Useful disruption and productive conflict have always been part of steirischer herbst—an institution that has sparked dialogue time and again throughout its history. Every autumn since its founding half a century ago, the festival has provided a platform for new productions, provoking and shaping public debates in a variety of forms across disciplines and media. Reinventing itself many times over, steirischer herbst has always redefined the terms of the conversation about what culture might mean in a changing contemporaneity, as seen in Graz, Austria’s second most populous city.

steirischer herbst was founded in the pivotal year of 1968, in opposition to the resurgence of nationalist cultural initiatives gaining traction at the time. This founding moment drew upon a tradition of international modernism in music, theater, and visual art—which the Nazis had labeled “degenerate” three decades before—and the belief that it could (still) provide a bulwark against the deep-seated remnants of the totalitarian mentality in the world. steirischer herbst would appear on the scene with the unexpected force of an earthquake, cutting across the wholesome idea of a cultural “autumn harvest” in a region very proud of its wine and fruit. It would enchant, confound, and shock audiences out of their complacency, in the seemingly placid former retirement-capital of the Hapsburg monarchy.

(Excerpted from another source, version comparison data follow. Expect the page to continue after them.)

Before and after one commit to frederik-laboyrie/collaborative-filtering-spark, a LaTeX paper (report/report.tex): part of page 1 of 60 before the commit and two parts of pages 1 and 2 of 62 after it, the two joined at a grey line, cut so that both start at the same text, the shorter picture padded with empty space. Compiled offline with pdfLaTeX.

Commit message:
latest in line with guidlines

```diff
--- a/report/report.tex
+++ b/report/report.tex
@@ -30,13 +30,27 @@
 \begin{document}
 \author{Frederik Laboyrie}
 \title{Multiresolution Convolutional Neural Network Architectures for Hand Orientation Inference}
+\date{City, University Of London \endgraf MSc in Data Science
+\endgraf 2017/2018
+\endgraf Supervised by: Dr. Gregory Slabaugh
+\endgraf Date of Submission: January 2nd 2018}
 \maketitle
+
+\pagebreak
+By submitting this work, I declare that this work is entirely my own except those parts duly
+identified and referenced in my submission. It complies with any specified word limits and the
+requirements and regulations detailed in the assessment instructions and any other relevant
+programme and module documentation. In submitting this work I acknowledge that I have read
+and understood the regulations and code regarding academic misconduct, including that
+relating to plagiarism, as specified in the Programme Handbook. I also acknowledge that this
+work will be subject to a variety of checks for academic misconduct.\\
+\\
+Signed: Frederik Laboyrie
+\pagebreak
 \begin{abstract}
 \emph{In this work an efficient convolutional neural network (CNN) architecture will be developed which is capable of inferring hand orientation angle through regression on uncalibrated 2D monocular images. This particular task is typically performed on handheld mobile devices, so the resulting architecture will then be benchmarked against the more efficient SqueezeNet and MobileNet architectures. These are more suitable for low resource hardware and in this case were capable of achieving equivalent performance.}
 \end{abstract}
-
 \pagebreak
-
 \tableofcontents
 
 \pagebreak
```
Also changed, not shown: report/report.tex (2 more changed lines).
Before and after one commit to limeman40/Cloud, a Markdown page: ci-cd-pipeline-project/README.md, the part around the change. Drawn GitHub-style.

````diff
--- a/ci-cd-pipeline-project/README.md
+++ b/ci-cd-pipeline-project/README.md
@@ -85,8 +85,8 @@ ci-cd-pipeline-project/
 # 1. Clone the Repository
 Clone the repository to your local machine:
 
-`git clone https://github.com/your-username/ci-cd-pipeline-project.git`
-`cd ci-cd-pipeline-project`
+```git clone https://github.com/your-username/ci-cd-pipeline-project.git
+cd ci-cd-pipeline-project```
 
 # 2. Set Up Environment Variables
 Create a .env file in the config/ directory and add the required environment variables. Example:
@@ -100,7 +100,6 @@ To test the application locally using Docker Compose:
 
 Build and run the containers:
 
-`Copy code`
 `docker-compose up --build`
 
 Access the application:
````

Indeed, part of what has made steirischer herbst unique over the course of its history is its engagement with Styria and the city of Graz. The festival emerged through the initiative of the local scenes and continues to play an important role establishing networks to this day. It has also regularly featured work that delves into Graz’s uneven present and its complex, sometimes troubling past. Activating many if not most of the city’s cultural spaces, the festival rendered the city and the region legible as a text, with new chapters appearing every year.

From its very beginnings, steirischer herbst stood out as one of the world’s few interdisciplinary art festivals, long before the fashionable overuse of the term. Fostering dialogue between the arts by combining aesthetic positions with theoretical reflection, the festival’s various iterations have integrated visual art, music, art in public space, theater, performance, new media, literature, and everything in between, with an emphasis on one field or the other varying over the years. This point remains central to the festival’s approach today, as it emphasizes work that refuses to be bound by the rules and traditional scope of separate cultural fields.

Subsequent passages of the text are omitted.